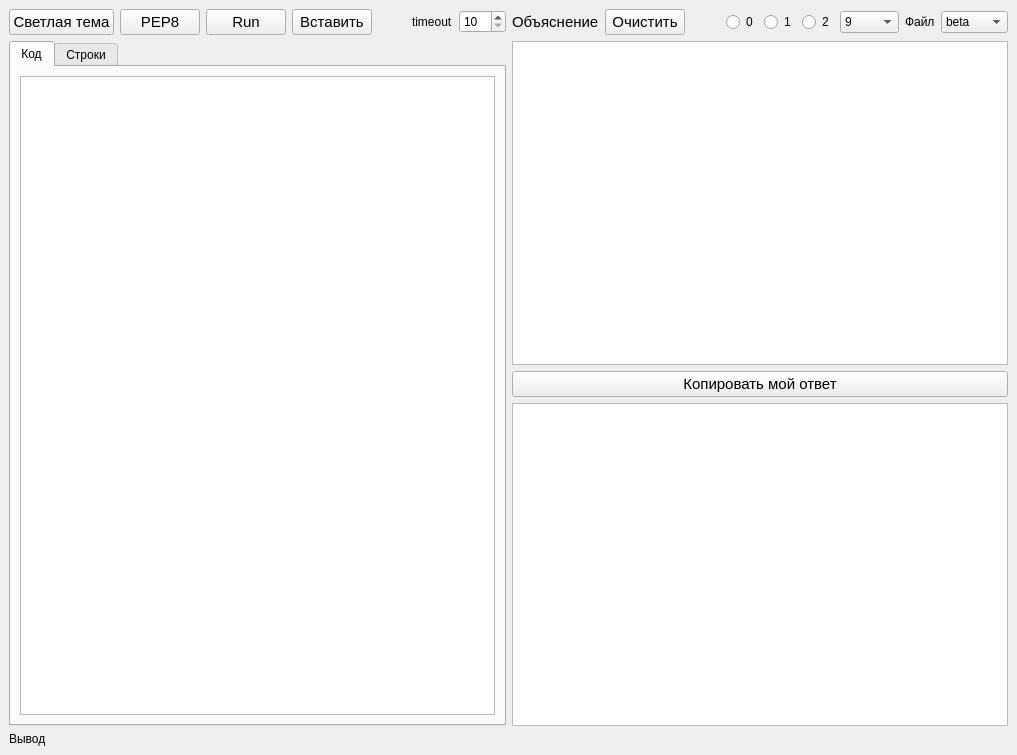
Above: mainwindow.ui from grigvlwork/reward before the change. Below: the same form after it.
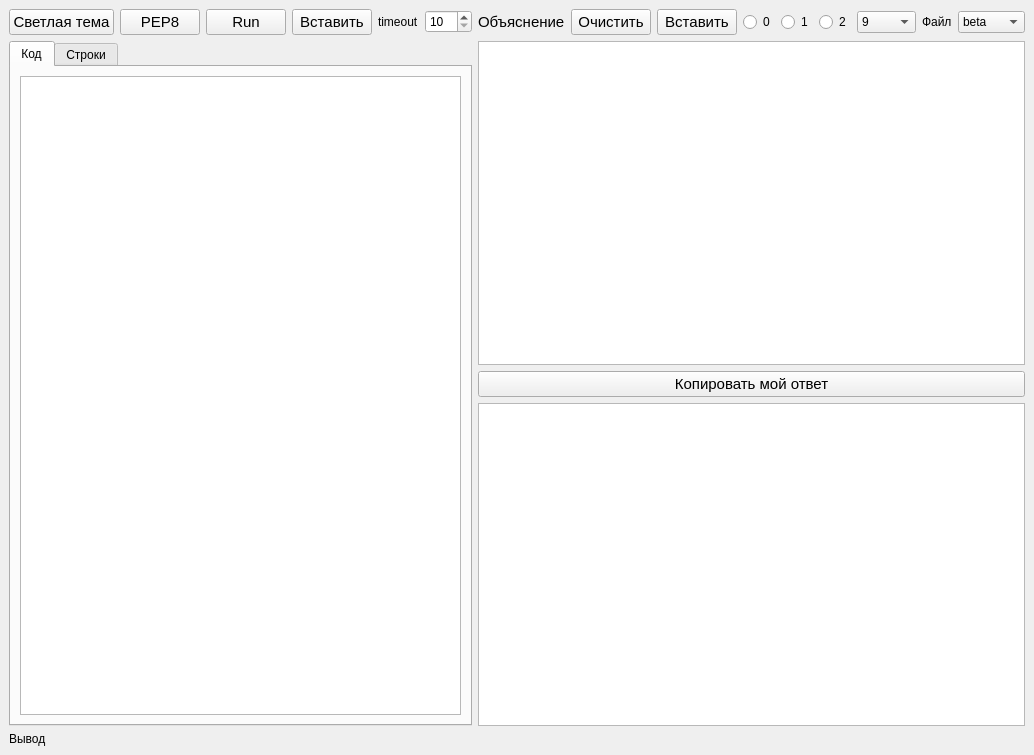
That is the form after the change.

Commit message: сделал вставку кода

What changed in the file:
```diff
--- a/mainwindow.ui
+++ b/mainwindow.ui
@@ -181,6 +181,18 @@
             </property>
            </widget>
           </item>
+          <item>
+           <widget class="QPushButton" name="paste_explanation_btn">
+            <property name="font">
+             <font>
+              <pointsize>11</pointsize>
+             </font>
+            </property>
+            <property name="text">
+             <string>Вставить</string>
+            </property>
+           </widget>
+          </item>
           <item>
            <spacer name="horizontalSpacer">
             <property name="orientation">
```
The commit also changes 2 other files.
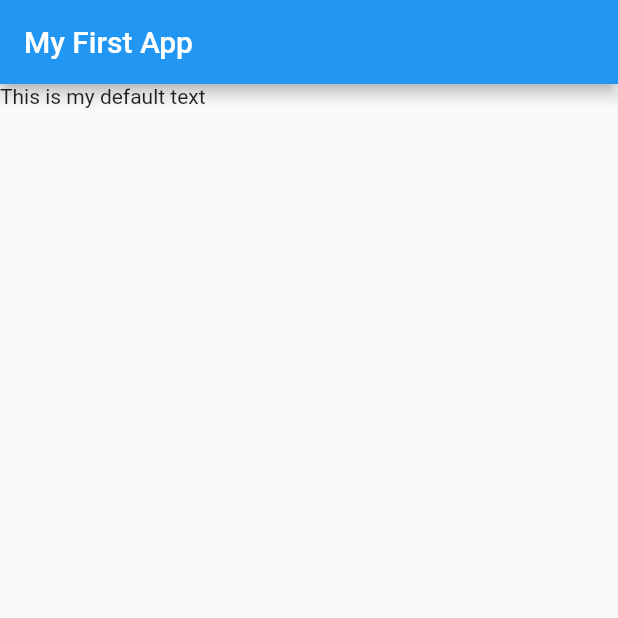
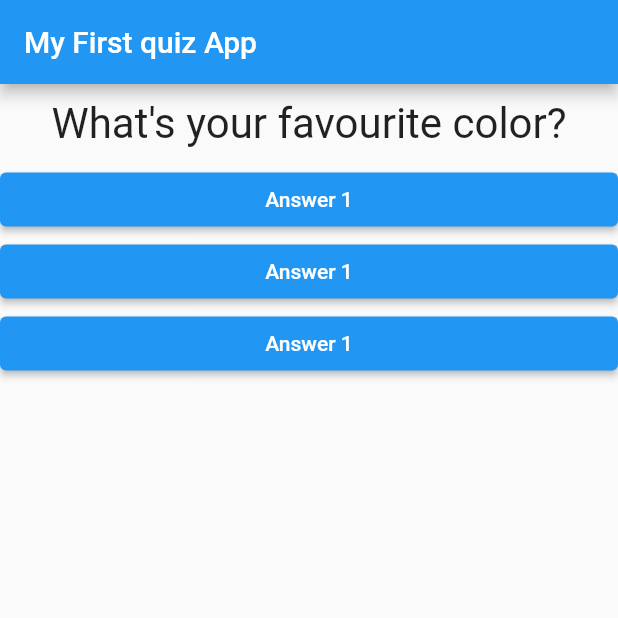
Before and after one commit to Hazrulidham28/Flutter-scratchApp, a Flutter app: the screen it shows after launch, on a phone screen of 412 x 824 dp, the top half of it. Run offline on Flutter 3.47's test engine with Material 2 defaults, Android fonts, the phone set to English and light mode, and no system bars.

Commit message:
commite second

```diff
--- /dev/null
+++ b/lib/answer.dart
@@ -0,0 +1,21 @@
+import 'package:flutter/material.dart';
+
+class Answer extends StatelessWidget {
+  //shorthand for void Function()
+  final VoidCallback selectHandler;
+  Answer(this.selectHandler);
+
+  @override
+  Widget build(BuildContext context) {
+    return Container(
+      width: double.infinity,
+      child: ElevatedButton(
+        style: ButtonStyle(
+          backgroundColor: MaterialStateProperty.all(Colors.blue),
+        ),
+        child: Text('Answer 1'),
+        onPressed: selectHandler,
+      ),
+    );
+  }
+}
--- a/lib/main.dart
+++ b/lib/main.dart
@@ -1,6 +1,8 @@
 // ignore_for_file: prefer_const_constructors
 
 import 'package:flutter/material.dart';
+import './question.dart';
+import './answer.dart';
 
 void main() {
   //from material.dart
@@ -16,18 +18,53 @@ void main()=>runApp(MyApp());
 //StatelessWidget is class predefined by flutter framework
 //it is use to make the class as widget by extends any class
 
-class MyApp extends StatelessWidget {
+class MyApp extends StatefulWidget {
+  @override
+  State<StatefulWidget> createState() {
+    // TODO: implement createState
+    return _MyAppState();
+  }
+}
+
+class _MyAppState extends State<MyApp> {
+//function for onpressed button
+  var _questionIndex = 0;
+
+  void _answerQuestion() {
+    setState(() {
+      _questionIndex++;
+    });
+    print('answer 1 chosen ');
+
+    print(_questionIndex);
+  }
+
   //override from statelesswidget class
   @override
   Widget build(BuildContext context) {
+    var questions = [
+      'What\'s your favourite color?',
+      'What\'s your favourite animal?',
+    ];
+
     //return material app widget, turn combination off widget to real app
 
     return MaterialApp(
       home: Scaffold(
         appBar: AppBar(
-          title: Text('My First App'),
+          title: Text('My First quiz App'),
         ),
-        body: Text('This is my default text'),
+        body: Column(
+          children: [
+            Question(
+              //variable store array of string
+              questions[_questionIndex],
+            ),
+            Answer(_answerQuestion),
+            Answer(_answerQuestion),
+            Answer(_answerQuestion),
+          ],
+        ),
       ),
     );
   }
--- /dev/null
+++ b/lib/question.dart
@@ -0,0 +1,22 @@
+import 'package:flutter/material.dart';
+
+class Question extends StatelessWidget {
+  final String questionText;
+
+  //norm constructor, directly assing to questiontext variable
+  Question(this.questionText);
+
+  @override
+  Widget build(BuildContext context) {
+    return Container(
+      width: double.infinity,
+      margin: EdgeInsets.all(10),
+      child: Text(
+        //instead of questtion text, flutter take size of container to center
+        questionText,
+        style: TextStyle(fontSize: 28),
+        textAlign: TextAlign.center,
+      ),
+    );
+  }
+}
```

# # # # #

*Work task*: Every line above is to be repeated exactly, but no picture is to appear in the copy.

*Written solution*:
Above: mainwindow.ui from grigvlwork/reward before the change. Below: the same form after it.
That is the form after the change.

Commit message: сделал вставку кода

What changed in the file:
```diff
--- a/mainwindow.ui
+++ b/mainwindow.ui
@@ -181,6 +181,18 @@
             </property>
            </widget>
           </item>
+          <item>
+           <widget class="QPushButton" name="paste_explanation_btn">
+            <property name="font">
+             <font>
+              <pointsize>11</pointsize>
+             </font>
+            </property>
+            <property name="text">
+             <string>Вставить</string>
+            </property>
+           </widget>
+          </item>
           <item>
            <spacer name="horizontalSpacer">
             <property name="orientation">
```
The commit also changes 2 other files.
Before and after one commit to Hazrulidham28/Flutter-scratchApp, a Flutter app: the screen it shows after launch, on a phone screen of 412 x 824 dp, the top half of it. Run offline on Flutter 3.47's test engine with Material 2 defaults, Android fonts, the phone set to English and light mode, and no system bars.

Commit message:
commite second

```diff
--- /dev/null
+++ b/lib/answer.dart
@@ -0,0 +1,21 @@
+import 'package:flutter/material.dart';
+
+class Answer extends StatelessWidget {
+  //shorthand for void Function()
+  final VoidCallback selectHandler;
+  Answer(this.selectHandler);
+
+  @override
+  Widget build(BuildContext context) {
+    return Container(
+      width: double.infinity,
+      child: ElevatedButton(
+        style: ButtonStyle(
+          backgroundColor: MaterialStateProperty.all(Colors.blue),
+        ),
+        child: Text('Answer 1'),
+        onPressed: selectHandler,
+      ),
+    );
+  }
+}
--- a/lib/main.dart
+++ b/lib/main.dart
@@ -1,6 +1,8 @@
 // ignore_for_file: prefer_const_constructors
 
 import 'package:flutter/material.dart';
+import './question.dart';
+import './answer.dart';
 
 void main() {
   //from material.dart
@@ -16,18 +18,53 @@ void main()=>runApp(MyApp());
 //StatelessWidget is class predefined by flutter framework
 //it is use to make the class as widget by extends any class
 
-class MyApp extends StatelessWidget {
+class MyApp extends StatefulWidget {
+  @override
+  State<StatefulWidget> createState() {
+    // TODO: implement createState
+    return _MyAppState();
+  }
+}
+
+class _MyAppState extends State<MyApp> {
+//function for onpressed button
+  var _questionIndex = 0;
+
+  void _answerQuestion() {
+    setState(() {
+      _questionIndex++;
+    });
+    print('answer 1 chosen ');
+
+    print(_questionIndex);
+  }
+
   //override from statelesswidget class
   @override
   Widget build(BuildContext context) {
+    var questions = [
+      'What\'s your favourite color?',
+      'What\'s your favourite animal?',
+    ];
+
     //return material app widget, turn combination off widget to real app
 
     return MaterialApp(
       home: Scaffold(
         appBar: AppBar(
-          title: Text('My First App'),
+          title: Text('My First quiz App'),
         ),
-        body: Text('This is my default text'),
+        body: Column(
+          children: [
+            Question(
+              //variable store array of string
+              questions[_questionIndex],
+            ),
+            Answer(_answerQuestion),
+            Answer(_answerQuestion),
+            Answer(_answerQuestion),
+          ],
+        ),
       ),
     );
   }
--- /dev/null
+++ b/lib/question.dart
@@ -0,0 +1,22 @@
+import 'package:flutter/material.dart';
+
+class Question extends StatelessWidget {
+  final String questionText;
+
+  //norm constructor, directly assing to questiontext variable
+  Question(this.questionText);
+
+  @override
+  Widget build(BuildContext context) {
+    return Container(
+      width: double.infinity,
+      margin: EdgeInsets.all(10),
+      child: Text(
+        //instead of questtion text, flutter take size of container to center
+        questionText,
+        style: TextStyle(fontSize: 28),
+        textAlign: TextAlign.center,
+      ),
+    );
+  }
+}
```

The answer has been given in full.